___ AVAILABLE DATA
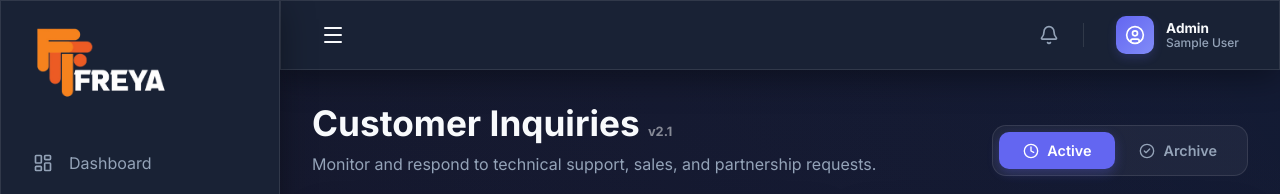
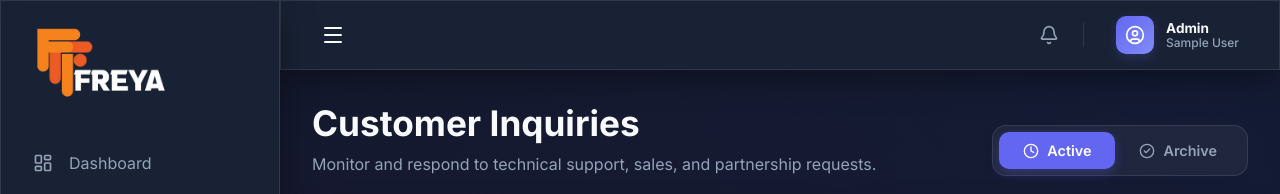
Before and after one commit to mjpaloa/Freya, a React (Vite) app in the folder product-admin/: page /inquiries in a window 1280 px wide. Shown: the top 194 px of the page. Built offline with nearby package versions, Linux system fonts and the light colour scheme; no server answers; sample sign-in values are in the browser's storage.

Commit message:
Remove inquiry version tag

```diff
--- a/product-admin/src/pages/InquiryManagement.tsx
+++ b/product-admin/src/pages/InquiryManagement.tsx
@@ -138,7 +138,7 @@ const InquiryManagement: React.FC = () => {
       <div className="inquiries-page animate-fade-in">
         <div className="inquiry-header">
           <div className="header-title-section">
-            <h1>Customer Inquiries <span style={{ fontSize: '0.8rem', opacity: 0.5 }}>v2.1</span></h1>
+            <h1>Customer Inquiries</h1>
             <p>Monitor and respond to technical support, sales, and partnership requests.</p>
           </div>
 
```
______
## THE PROBLEM
Lines of the material may hold the string "Customer". Copy each one that does.

## ANSWER TO THIS TASK
-            <h1>Customer Inquiries <span style={{ fontSize: '0.8rem', opacity: 0.5 }}>v2.1</span></h1>
+            <h1>Customer Inquiries</h1>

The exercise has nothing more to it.